In response to a piece by Robert Reich.

Piece by Robert Reich.

ESG (environmental, social and governance principles used to evaluate and make decisions about a company) has become mainstream. Not surprisingly, the commitment to ESG principles as part of a mission to deliver a positive impact to society has attracted criticism in the political arena in the United States. Some elected officials have taken issue with – and action against – what they deem “woke capitalism,” accusing ESG advocates of imposing their progressive views on businesses and society, and companies of using ESG as a marketing device to bolster their image.

Interestingly, it is not only those who are on the political right who call ESG into question. Robert Reich (former U.S. Secretary of Labor under Bill Clinton), wrote in a recent article that “Republicans are right about ESG – but for the wrong reason.” He argues that ESG does not do enough, because much of what is being done in the guise of ESG is voluntary, and what is needed are laws that align corporate transactions with public needs rather than private profits. According to Reich, investors are “unwilling to sacrifice shareholder returns to advance their environmental and social values. They want high returns and they want environmental and social goals. But they can’t have both.”

If Reich is right, where does that leave us given the current state of play? Do we wait for legislation that mandates companies to pursue environmental and social goals? Or do companies continue to take voluntary action to advance ESG?

Prioritizing ESG actions can create long-term value for shareholders and other stakeholders. Companies that reduce their carbon footprint, manage their water resources efficiently, and avoid harmful practices can mitigate their environmental risks while enhancing their reputation. Likewise, companies that foster DEI and ensure fair labor practices can increase their ability to attract and retain talent. If ESG action can have genuine positive impact for owners and others alike, why not keep doing it?

ESG is not inherently left or right, progressive or conservative, but it has become a flashpoint in the U.S. culture war. Conservatives who oppose ESG may do so not because they are against environmental or social goals, but because they view ESG as a Trojan horse for a political agenda, and a threat to profit maximization.
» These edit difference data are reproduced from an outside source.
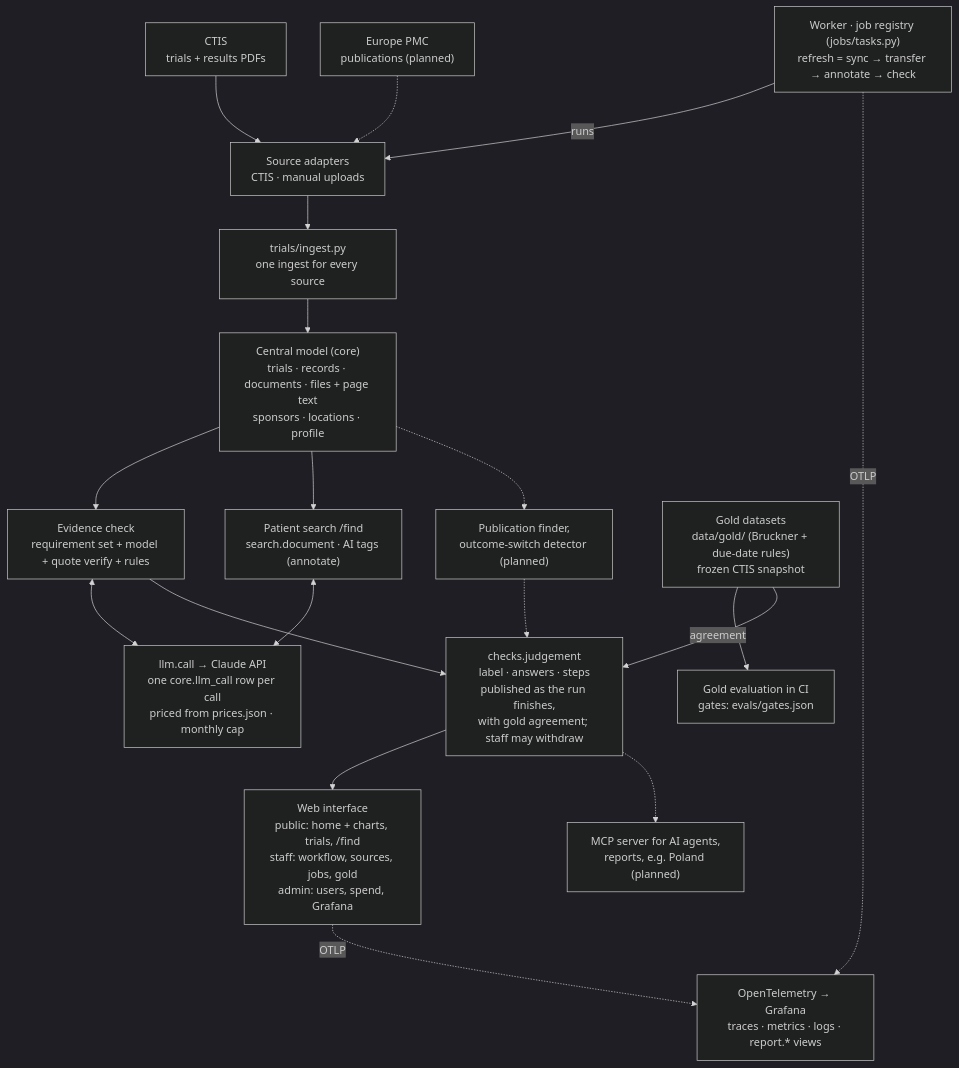
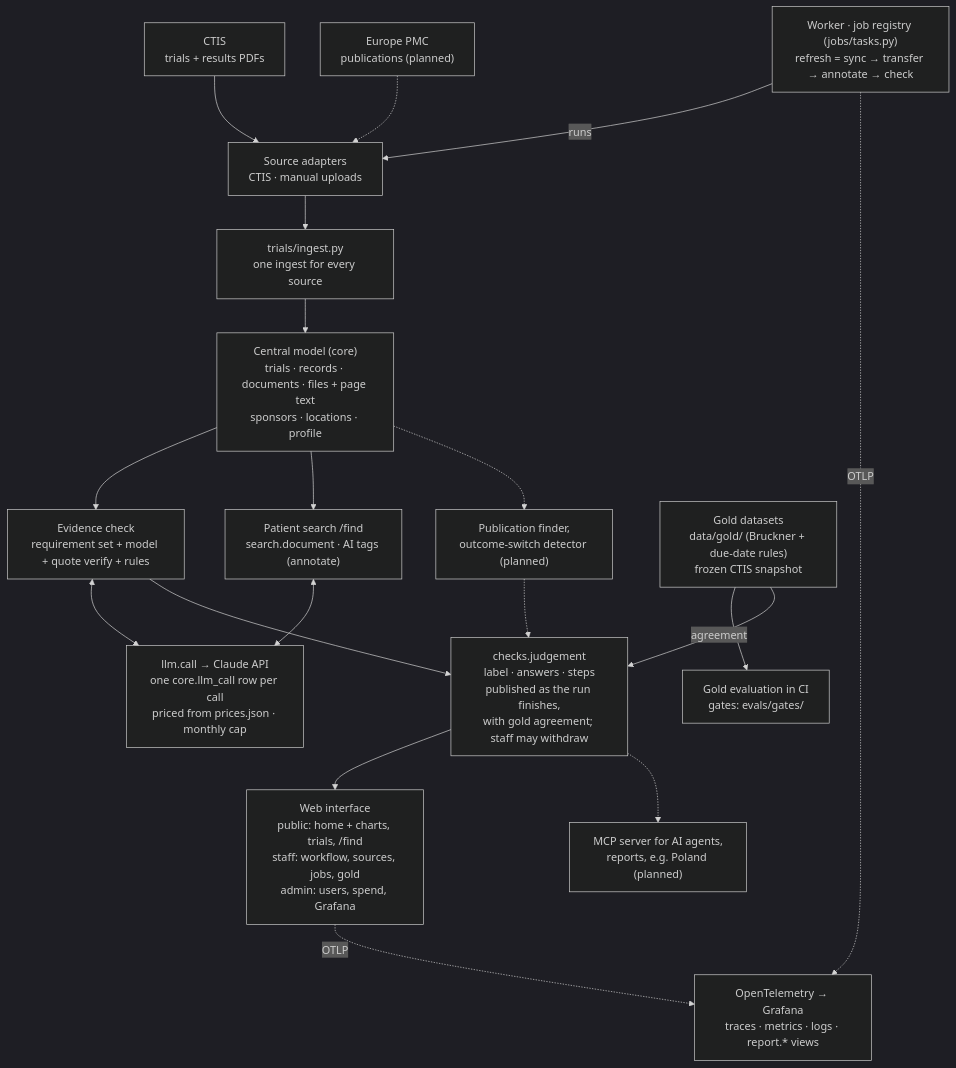
The first of 3 diagrams in docs/checks.md (shmarlya/trialwatch), drawn with Mermaid (dark theme) before and after one commit. The commit also changed other lines of this file and 35 other files, not shown here.

````diff
--- a/docs/checks.md
+++ b/docs/checks.md
@@ -10,21 +10,21 @@
 ```mermaid
 flowchart TB
     ctis["CTIS<br>trials + results PDFs"] --> adapters["Source adapters<br>CTIS · manual uploads"]
     epmc["Europe PMC<br>publications (planned)"] -.-> adapters
     worker["Worker · job registry (jobs/tasks.py)<br>refresh = sync → transfer → annotate → check"] -- "runs" --> adapters
     adapters --> ingest["trials/ingest.py<br>one ingest for every source"]
     ingest --> core["Central model (core)<br>trials · records · documents · files + page text<br>sponsors · locations · profile"]
     core --> evidence["Evidence check<br>requirement set + model + quote verify + rules"]
     core --> search["Patient search /find<br>search.document · AI tags (annotate)"]
     core -.-> finder["Publication finder,<br>outcome-switch detector (planned)"]
     evidence <--> llm["llm.call → Claude API<br>one core.llm_call row per call<br>priced from prices.json · monthly cap"]
     search <--> llm
     evidence --> judgements["checks.judgement<br>label · answers · steps<br>published as the run finishes,<br>with gold agreement; staff may withdraw"]
     finder -.-> judgements
     judgements --> web["Web interface<br>public: home + charts, trials, /find<br>staff: workflow, sources, jobs, gold<br>admin: users, spend, Grafana"]
     judgements -.-> planned["MCP server for AI agents,<br>reports, e.g. Poland (planned)"]
-    gold["Gold datasets<br>data/gold/ (Bruckner + due-date rules)<br>frozen CTIS snapshot"] --> gold_eval["Gold evaluation in CI<br>gates: evals/gates.json"]
+    gold["Gold datasets<br>data/gold/ (Bruckner + due-date rules)<br>frozen CTIS snapshot"] --> gold_eval["Gold evaluation in CI<br>gates: evals/gates/"]
     gold -- "agreement" --> judgements
     worker -. "OTLP" .-> otel["OpenTelemetry → Grafana<br>traces · metrics · logs · report.* views"]
     web -. "OTLP" .-> otel
 ```
````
Liberals who champion ESG may do so not because they are opposed to economic growth and shareholder value, but because of the belief that these goals should not come at the expense of the common good. 

ESG should not be used to deepen the cultural divide in the United States. Its recent politicization distracts from the real value it can provide. ESG is not a substitute for broader societal and governmental solutions, but an invaluable tool for guiding business and informing decisions.
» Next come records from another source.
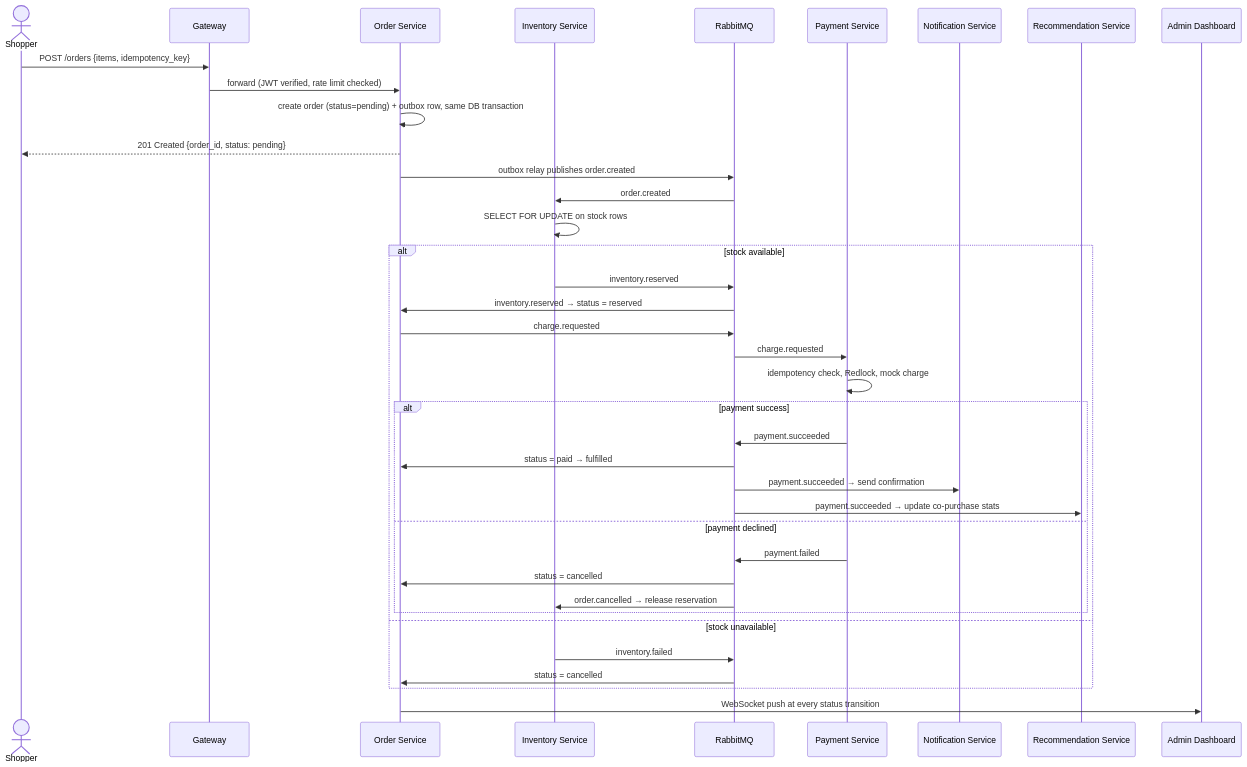
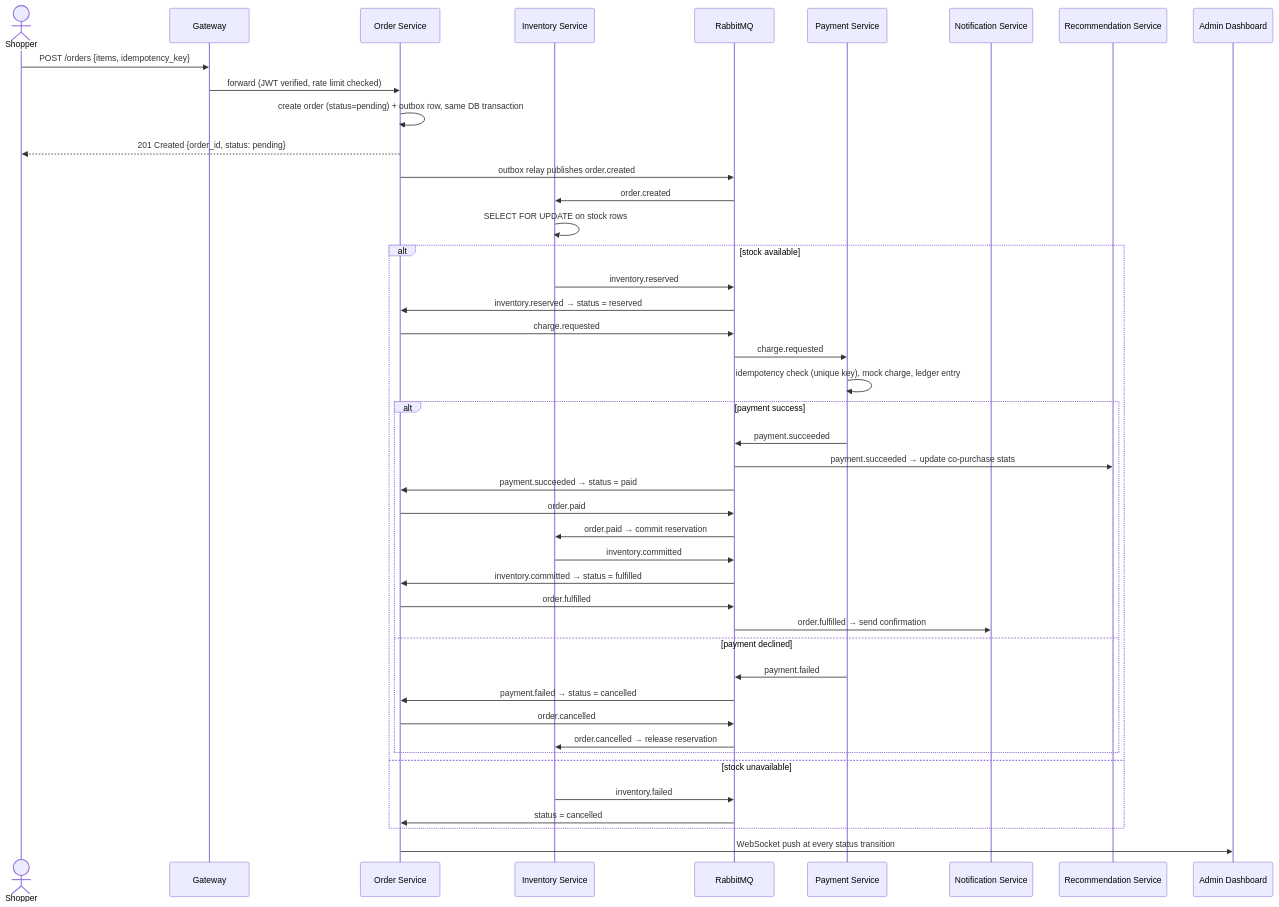
The diagram in docs/PRD.md (koushikrams29/distributed-commerce-payments-engine), drawn with Mermaid before and after one commit. The commit also changed 64 other files, not shown here.

````diff
--- a/docs/PRD.md
+++ b/docs/PRD.md
@@ -92,44 +92,50 @@
 ```mermaid
 sequenceDiagram
     actor Shopper
     participant GW as Gateway
     participant OS as Order Service
     participant IS as Inventory Service
     participant MQ as RabbitMQ
     participant PS as Payment Service
     participant NS as Notification Service
     participant RS as Recommendation Service
     participant AD as Admin Dashboard
 
     Shopper->>GW: POST /orders {items, idempotency_key}
     GW->>OS: forward (JWT verified, rate limit checked)
     OS->>OS: create order (status=pending) + outbox row, same DB transaction
     OS-->>Shopper: 201 Created {order_id, status: pending}
     OS->>MQ: outbox relay publishes order.created
     MQ->>IS: order.created
     IS->>IS: SELECT FOR UPDATE on stock rows
 
     alt stock available
         IS->>MQ: inventory.reserved
         MQ->>OS: inventory.reserved → status = reserved
         OS->>MQ: charge.requested
         MQ->>PS: charge.requested
-        PS->>PS: idempotency check, Redlock, mock charge
+        PS->>PS: idempotency check (unique key), mock charge, ledger entry
 
         alt payment success
             PS->>MQ: payment.succeeded
-            MQ->>OS: status = paid → fulfilled
-            MQ->>NS: payment.succeeded → send confirmation
             MQ->>RS: payment.succeeded → update co-purchase stats
+            MQ->>OS: payment.succeeded → status = paid
+            OS->>MQ: order.paid
+            MQ->>IS: order.paid → commit reservation
+            IS->>MQ: inventory.committed
+            MQ->>OS: inventory.committed → status = fulfilled
+            OS->>MQ: order.fulfilled
+            MQ->>NS: order.fulfilled → send confirmation
         else payment declined
             PS->>MQ: payment.failed
-            MQ->>OS: status = cancelled
+            MQ->>OS: payment.failed → status = cancelled
+            OS->>MQ: order.cancelled
             MQ->>IS: order.cancelled → release reservation
         end
     else stock unavailable
         IS->>MQ: inventory.failed
         MQ->>OS: status = cancelled
     end
 
     OS->>AD: WebSocket push at every status transition
 ```
````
Contact Clear Strategy today to learn more about how ESG can move your business forward.

© 2023 Clear Strategy Co.

Follow by Email